It sounds a little strange to some Canadian ears, but it could be just the word for the times we’re living in.
“Yeepi,” says Dr. Linda Kongnetiman-Pansa, PhD, RSW, with a smile. “It means to help, or to assist in Okanisi and Saamaka, two tribal languages in Suriname.”
As it turns out, yeepi is a word loaded with meaning. As Kongnetiman-Pansa explains, the word really connotes a way of life — where you really consider the different ways you could lend a hand, that you could help others. In 2023 this feels like a refreshing idea, but Kongnetiman-Pansa says that it really reflects the spirit of the Suriname’s people, where she was born and raised.
“When you think about Suriname in the Amazon,” she says, “think about people who would always like to always be reaching out. Always looking to help other people. Who are making sense of life and raising their children in a way that I would say is very progressive and wanting to make an impact as well in their own community.”
It would seem that Kongnetiman-Pansa never lost this focus on giving back and making an impact, since that's all she's done throughout her life. These days she’s making an impact as the managing lead for the City of Calgary’s Anti-Racism program. The role follows 20 years with Alberta Health Services, where her resume includes managing provincial addiction and mental health.
She says seeing the toll that racism takes on the mental and physical health of racialized peoples was one of the main reasons she took on the anti-racism role with The City of Calgary.
“It will cost us more for social services and health care, if we don’t attend to anti-racism as a preventive measure,” she says. “This work is important, because people’s lives depend on it.”
'Born' to the profession
Like many who end up in the profession, Kongnetiman-Pansa says with a laugh that her parents would probably say she was born to it, and that, in many ways, she has always been a social worker. She followed her passion and did an undergraduate social work degree in Suriname before her family moved to Canada in 1999. Realizing her undergraduate degree wouldn’t be accepted for practice here, she applied to do her master’s in social work at UCalgary. Her mentor during the program, Dr. Daniel Lai, PhD, along with Dr. David Este, PhD, persuaded her to pursue her doctorate, despite her early misgivings.
And in many ways, academics and research have remained a big part of Kongnetiman-Pansa's life. Amazingly, besides her career as a clinical social worker and with The City, she has consistently found the time to teach as an adjunct professor / sessional instructor for several schools including St. Mary’s University, the University of British Columbia and, of course, her alma mater, UCalgary.
But even as her career has blossomed, she’s never forgotten her roots and those she left behind in Suriname. While the diverse country is rich in spirit, there is a lot of poverty, particularly among the Surinamese Maroon.
The Maroons are the descendants of enslaved Africans who escaped from the plantations and made their way into the heart of the jungle to escape.
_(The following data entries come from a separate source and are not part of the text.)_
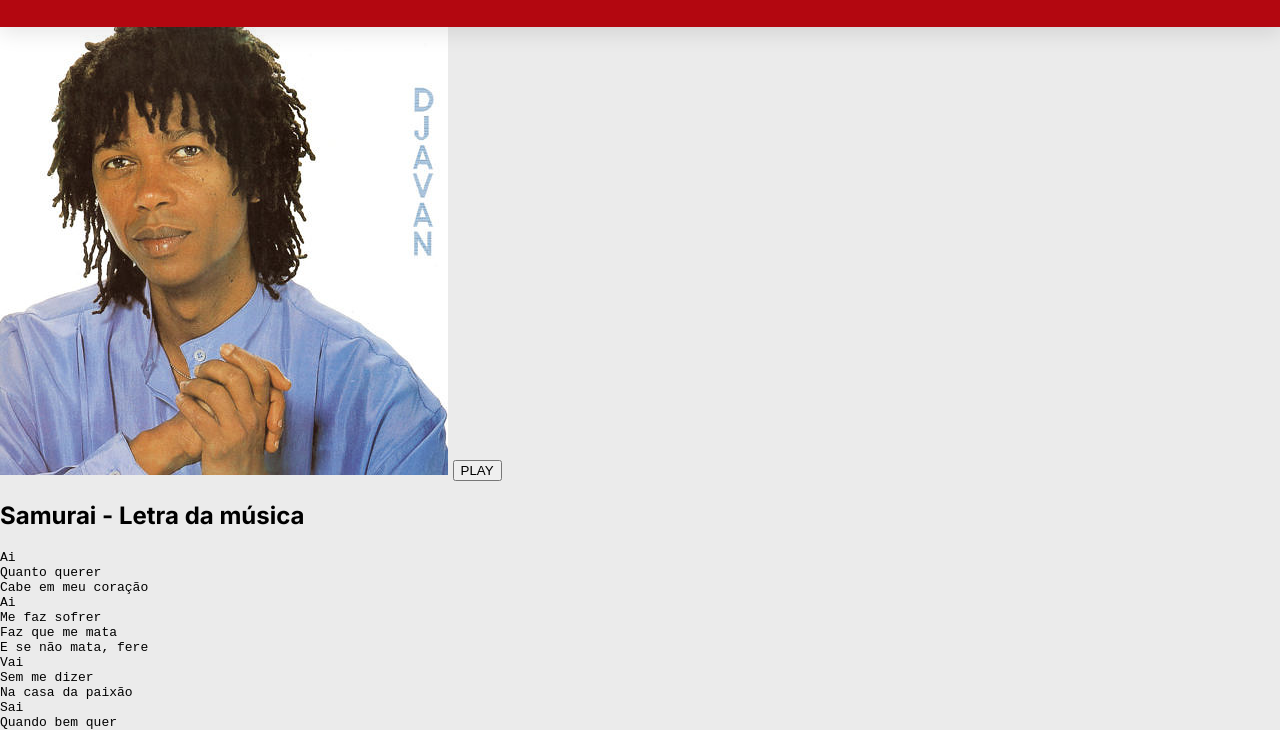
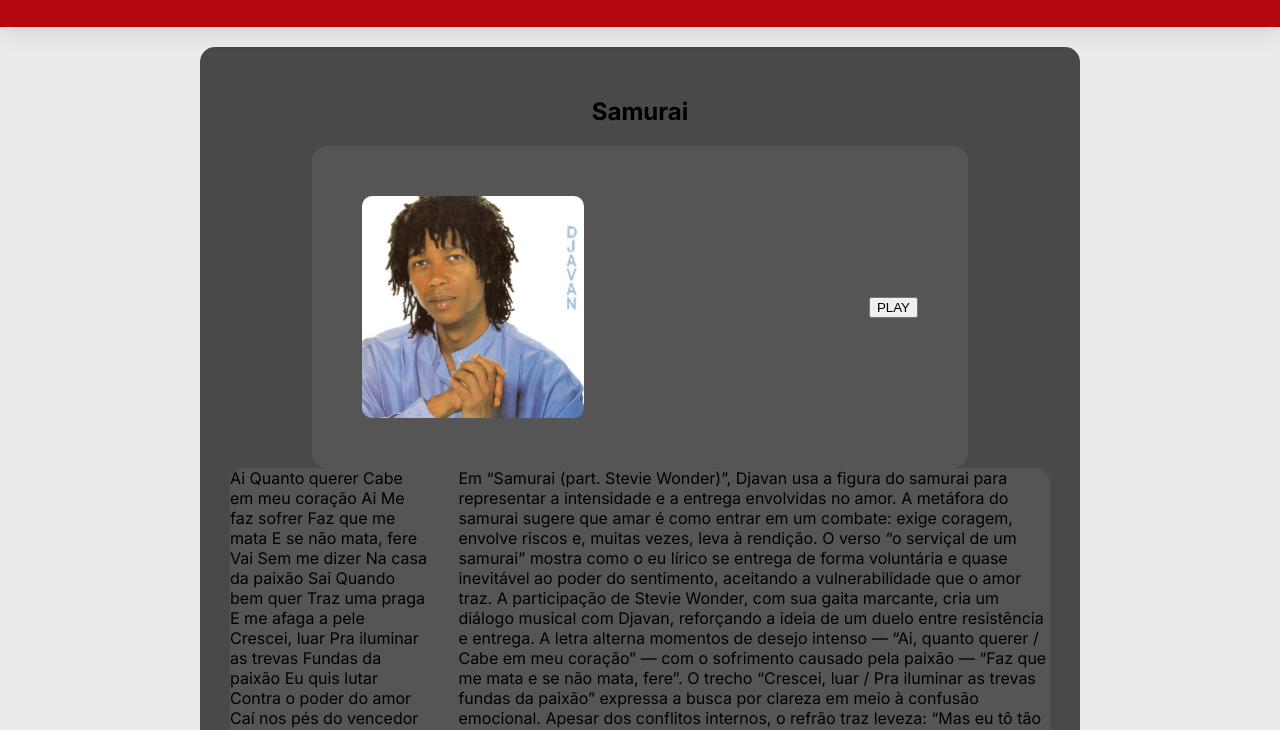
Before and after one commit to IvensAr7/Projeto-Site, a plain HTML site: page 03 - musicas.html in a window 1280 px wide. Shown: the part 70-800 px from the top of the page. Drawn offline with Linux system fonts and the light colour scheme; a web font is replaced by a local one.

Commit message:
Continuando 3 pag

```diff
--- a/03 - musicas.html
+++ b/03 - musicas.html
@@ -24,15 +24,14 @@
     </header>
     <main>
         <section class="musica">
+            <h1>Samurai</h1>
+            <div class="player">
+                <img src="midias/album6.jpg" alt="">
+                <button id="play1">PLAY</button>
+                <audio id="audio-samurai" src="midias/Samurai.mp3"></audio>
+            </div>
             <div class="infos">
-                <div class="player">
-                    <img src="midias/album6.jpg" alt="">
-                    <audio id="audio-samurai" src="midias/Samurai.mp3"></audio>
-                    <button id="play1">PLAY</button>
-                </div>
-                <div>
-                    <h1>Samurai - Letra da música</h1>
-                    <pre>
+                <div class="letra">
 Ai
 Quanto querer
 Cabe em meu coração
@@ -57,7 +56,11 @@
 Do samurai
 Mas eu to' tão feliz
 Dizem que o amor atrai
-                    </pre>
+                </div>
+                <div class="sign">
+Em “Samurai (part. Stevie Wonder)”, Djavan usa a figura do samurai para representar a intensidade e a entrega envolvidas no amor. A metáfora do samurai sugere que amar é como entrar em um combate: exige coragem, envolve riscos e, muitas vezes, leva à rendição. O verso “o serviçal de um samurai” mostra como o eu lírico se entrega de forma voluntária e quase inevitável ao poder do sentimento, aceitando a vulnerabilidade que o amor traz.
+
+A participação de Stevie Wonder, com sua gaita marcante, cria um diálogo musical com Djavan, reforçando a ideia de um duelo entre resistência e entrega. A letra alterna momentos de desejo intenso — “Ai, quanto querer / Cabe em meu coração” — com o sofrimento causado pela paixão — “Faz que me mata e se não mata, fere”. O trecho “Crescei, luar / Pra iluminar as trevas fundas da paixão” expressa a busca por clareza em meio à confusão emocional. Apesar dos conflitos internos, o refrão traz leveza: “Mas eu tô tão feliz! / Dizem que o amor atrai”. Assim, “Samurai” mostra que, mesmo diante dos desafios e da intensidade do amor, há espaço para felicidade e celebração.
                 </div>
             </div>
         </section>
--- a/style.css
+++ b/style.css
@@ -835,6 +835,48 @@
 }
 
 
+/* Músicas */
+
+
+.musica {
+    display: flex;
+    flex-direction: column;
+    justify-content: center;
+    align-items: center;
+
+    background-color: var(--album1-sec);
+    border-radius: 15px;
+    margin: 20px 200px;
+    padding: 30px;
+}
+
+.player {
+    display: flex;
+    justify-content: space-between;
+    align-items: center;
+
+    padding: 50px;
+    background-color: #555555;
+    border-radius: 15px;
+    min-width: 80%;
+}
+
+.player img {
+    max-width: 40%;
+    border-radius: 10px;
+
+}
+
+.musica .infos {
+    display: flex;
+    gap: 30px;
+    border-radius: 15px;
+    background-color: #555555;
+}
+
+
+
+
 
 /*   -   Responsividade   -   */
 
```
Also changed, not shown: 1 other file.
Kongnetiman-Pansa’s family are Maroon and she and her husband felt they had to do something. “When you are in a position to give,” she says flatly, “you need to give.”
Roots of YEEPI Foundation
So in 2009, the family set about fundraising and eventually packed several skids with 1,500 pounds of school supplies, backpacks, stuffed animals and pajamas for Surinamese children. Shortly after that, in 2010, with the support of friends, they created the YEEPI Foundation, focused on providing help for projects identified by communities in Suriname.
One of their most successful projects, in 2018, provided washable sanitary napkins to women for health and sanitary reasons. However, through that project they came to understand that as many of the women were talking about their physical health, they were often also talking about mental health.
As Linda explains, this too is YEEPI.
It’s not just about lending a hand and saying, ‘Here you go,’ it's about opening up ways of talking. So even a conversation about mental health is lending a hand to demystify mental health and the impact of mental illness on society.
From those conversations, the YEEPI Foundation created Operation Health First, holding online (because of COVID) mental health conferences in 2021 and 2022. This year they are planning the first-ever in-person conference, which will bring individuals and communities together to discuss the mental health, mental well-being, and mental illness of Maroon people living in Suriname.
(Note story updated, May 16, 2023)